Morris L. Britton
Title: George Robertson Reeves (photo)  Source: Southern Methodist University, Central University Libraries, DeGolyer Library George Robertson Reeves (1826–1882)
Lawrence T. Jones III Texas Photographs,
DeGolyer Library, Central University Libraries,
Southern Methodist University

REEVES, GEORGE ROBERTSON (1826–1882). George Robertson Reeves, legislator and soldier, was born on January 3, 1826, in Hickman County, Tennessee, the fifth child of William Steel and Nancy (Totty) Reeves. The family moved to Crawford County, Arkansas, where, on October 31, 1844, Reeves married Jane Moore; the couple eventually had twelve children. In 1846 he moved to Grayson County, Texas; he subsequently held several county offices there. The community that developed around Fort Johnston in Grayson County was called Georgetown in Reeves's honor. He represented the county in the Texas legislature from 1856 to 1858. He raised a company for William C. Young's Eleventh Cavalry and later became colonel in command. The unit fought in Indian Territory and at Pea Ridge under Benjamin McCulloch, and at Corinth, Murfreesboro, Chattanooga, Chickamauga, Knoxville, and Tunnel Hill as part of Ross's Texas Brigade. Confederate Camp Reeves, in Grayson County, was named for Reeves. Reeves again served the legislature in 1870, 1875, 1879, and 1881–82. In his last term he was speaker of the House. Reeves County, Texas, is named for him. The George R. Reeves Masonic Lodge of Pottsboro, where he was once master, is also named in his honor. After being bitten by a rabid dog, Reeves died of hydrophobia on September 5, 1882, and is buried in the Georgetown cemetery.

BIBLIOGRAPHY: 

Tom Bomar, Glimpses of Grayson County from the Early Days (Sherman, Texas, 1894). Tom Bomar, Glimpses of Grayson County from the Early Days (Sherman: n.p., 1894).

Image Use Disclaimer

All copyrighted materials included within the Handbook of Texas Online are in accordance with Title 17 U.S.C. Section 107 related to Copyright and “Fair Use” for Non-Profit educational institutions, which permits the Texas State Historical Association (TSHA), to utilize copyrighted materials to further scholarship, education, and inform the public. The TSHA makes every effort to conform to the principles of fair use and to comply with copyright law.

For more information go to: http://www.law.cornell.edu/uscode/17/107.shtml

If you wish to use copyrighted material from this site for purposes of your own that go beyond fair use, you must obtain permission from the copyright owner.

Citation

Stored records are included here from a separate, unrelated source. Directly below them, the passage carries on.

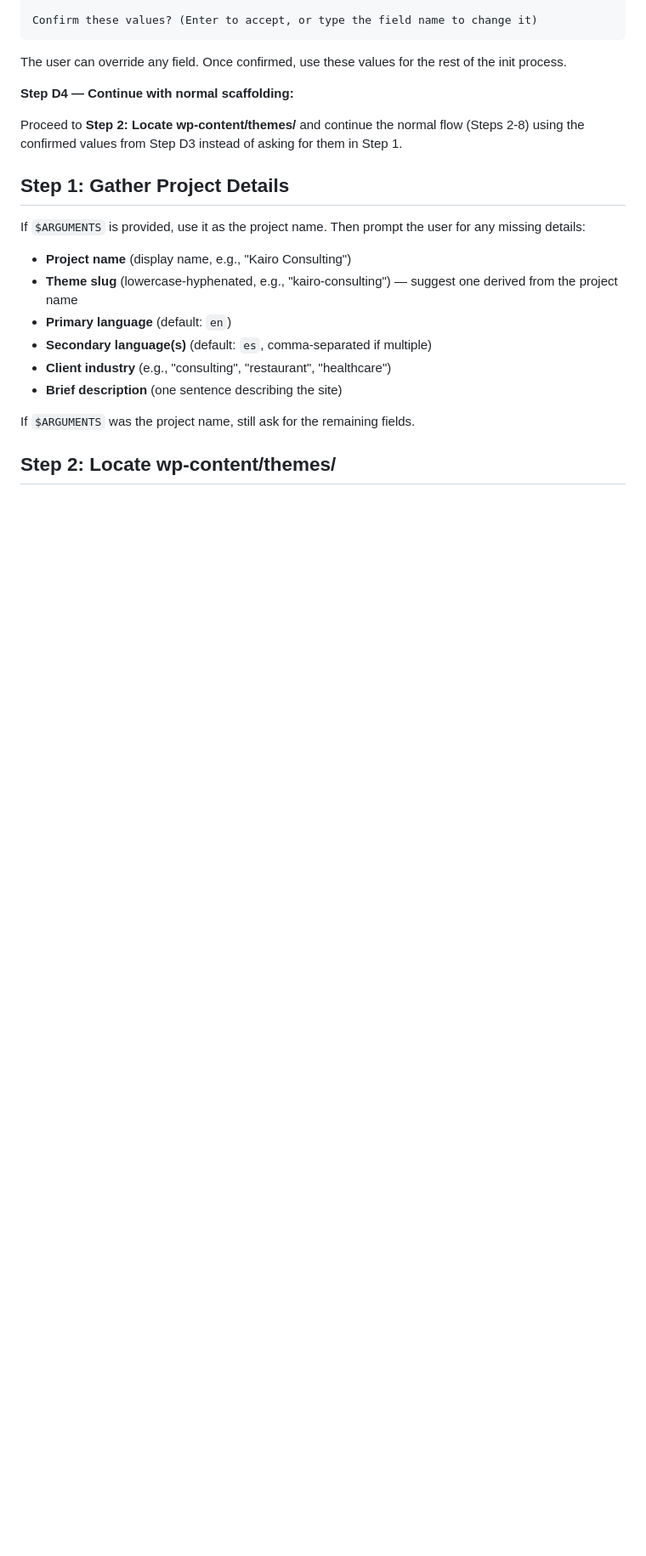
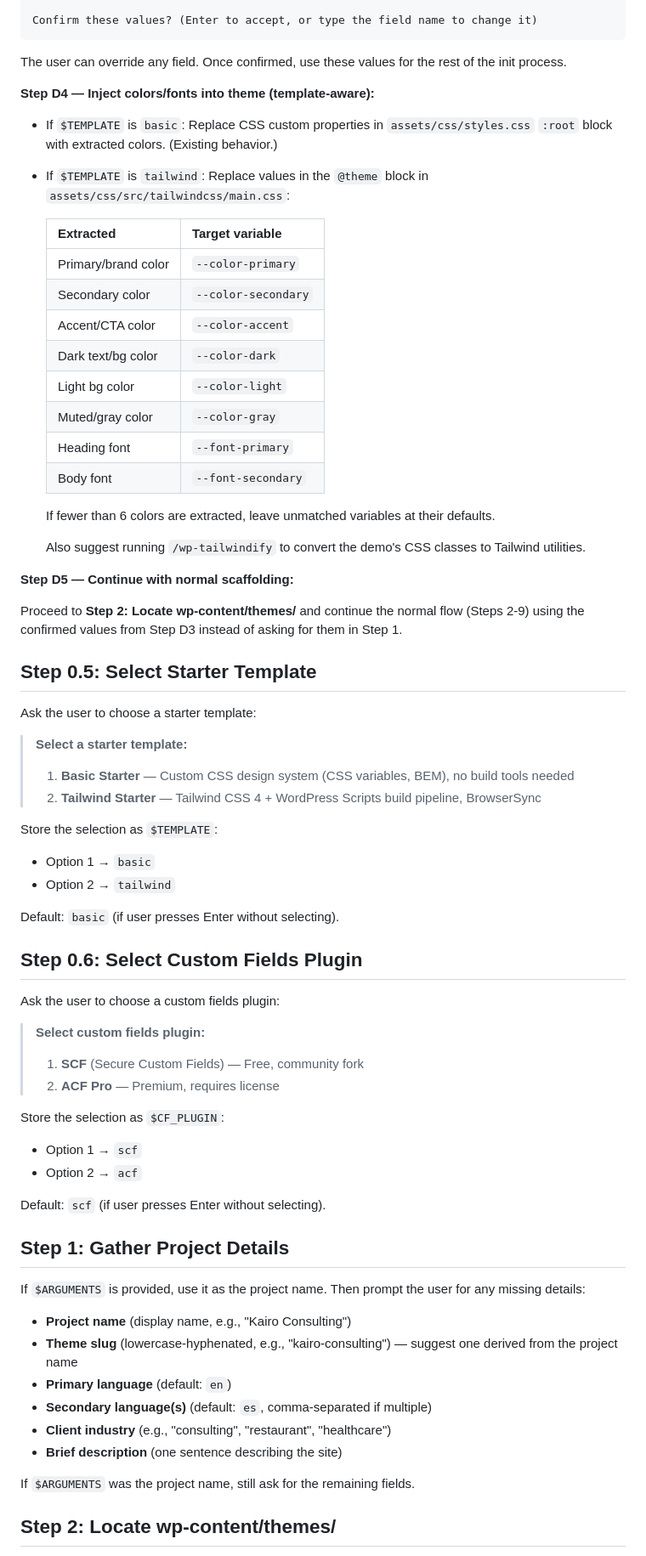
Before and after one commit to yojahny55/claude-wp-builder, a Markdown page: commands/wp-init.md, the part around one of its changes. Shown at 85% size. Drawn GitHub-style; blank space fills up the shorter version.

Commit message:
feat(wp-init): add template selection, CF plugin choice, and Tailwind support

```diff
--- a/commands/wp-init.md
+++ b/commands/wp-init.md
@@ -90,9 +90,58 @@ Confirm these values? (Enter to accept, or type the field name to change it)
 
 The user can override any field. Once confirmed, use these values for the rest of the init process.
 
-**Step D4 — Continue with normal scaffolding:**
+**Step D4 — Inject colors/fonts into theme (template-aware):**
 
-Proceed to **Step 2: Locate wp-content/themes/** and continue the normal flow (Steps 2-8) using the confirmed values from Step D3 instead of asking for them in Step 1.
+- If `$TEMPLATE` is `basic`: Replace CSS custom properties in `assets/css/styles.css` `:root` block with extracted colors. (Existing behavior.)
+
+- If `$TEMPLATE` is `tailwind`: Replace values in the `@theme` block in `assets/css/src/tailwindcss/main.css`:
+
+  | Extracted | Target variable |
+  |-----------|----------------|
+  | Primary/brand color | `--color-primary` |
+  | Secondary color | `--color-secondary` |
+  | Accent/CTA color | `--color-accent` |
+  | Dark text/bg color | `--color-dark` |
+  | Light bg color | `--color-light` |
+  | Muted/gray color | `--color-gray` |
+  | Heading font | `--font-primary` |
+  | Body font | `--font-secondary` |
+
+  If fewer than 6 colors are extracted, leave unmatched variables at their defaults.
+
+  Also suggest running `/wp-tailwindify` to convert the demo's CSS classes to Tailwind utilities.
+
+**Step D5 — Continue with normal scaffolding:**
+
+Proceed to **Step 2: Locate wp-content/themes/** and continue the normal flow (Steps 2-9) using the confirmed values from Step D3 instead of asking for them in Step 1.
+
+## Step 0.5: Select Starter Template
+
+Ask the user to choose a starter template:
+
+> **Select a starter template:**
+> 1. **Basic Starter** — Custom CSS design system (CSS variables, BEM), no build tools needed
+> 2. **Tailwind Starter** — Tailwind CSS 4 + WordPress Scripts build pipeline, BrowserSync
+
+Store the selection as `$TEMPLATE`:
+- Option 1 → `basic`
+- Option 2 → `tailwind`
+
+Default: `basic` (if user presses Enter without selecting).
+
+## Step 0.6: Select Custom Fields Plugin
+
+Ask the user to choose a custom fields plugin:
+
+> **Select custom fields plugin:**
+> 1. **SCF** (Secure Custom Fields) — Free, community fork
+> 2. **ACF Pro** — Premium, requires license
+
+Store the selection as `$CF_PLUGIN`:
+- Option 1 → `scf`
+- Option 2 → `acf`
+
+Default: `scf` (if user presses Enter without selecting).
 
 ## Step 1: Gather Project Details
 
```
Also changed, not shown: other parts of commands/wp-init.md (+58 -9 lines).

The following, adapted from the Chicago Manual of Style, 15th edition, is the preferred citation for this article.

Handbook of Texas Online, Morris L. Britton, "REEVES, GEORGE ROBERTSON," accessed November 12, 2019, http://www.tshaonline.org/handbook/online/articles/fre20.

Uploaded on June 15, 2010. Modified on November 13, 2015. Published by the Texas State Historical Association.
visit the mytsha forums to participate

View these posts and more when you register your free MyTSHA account.

Call for Papers: Texas Center for Working-Class Studies Events, Symposia, and Workshops
Hi all! You may be interested in this call for papers I received from the Texas Center for Working-Class Studies at Collin College...

Katy Jennings' Ride Scholarly Research Request
I'm doing research on Catherine Jennings Lockwood, specifically the incident known as "Katy Jennings' Ride." Her father was Gordon C. Jennings, the oldest man to die at the Alamo...

Texas Constitution of 1836 Co-Author- Elisha Pease? Ask a Historian
The TSHA profile of Elisha Marshall Pease states that he wrote part of the Texas Constitution although he was only a 24 year-old assistant secretary (not elected). I cannot find any other mention of this authorship work by Pease in other credible research about the credited Constution authors...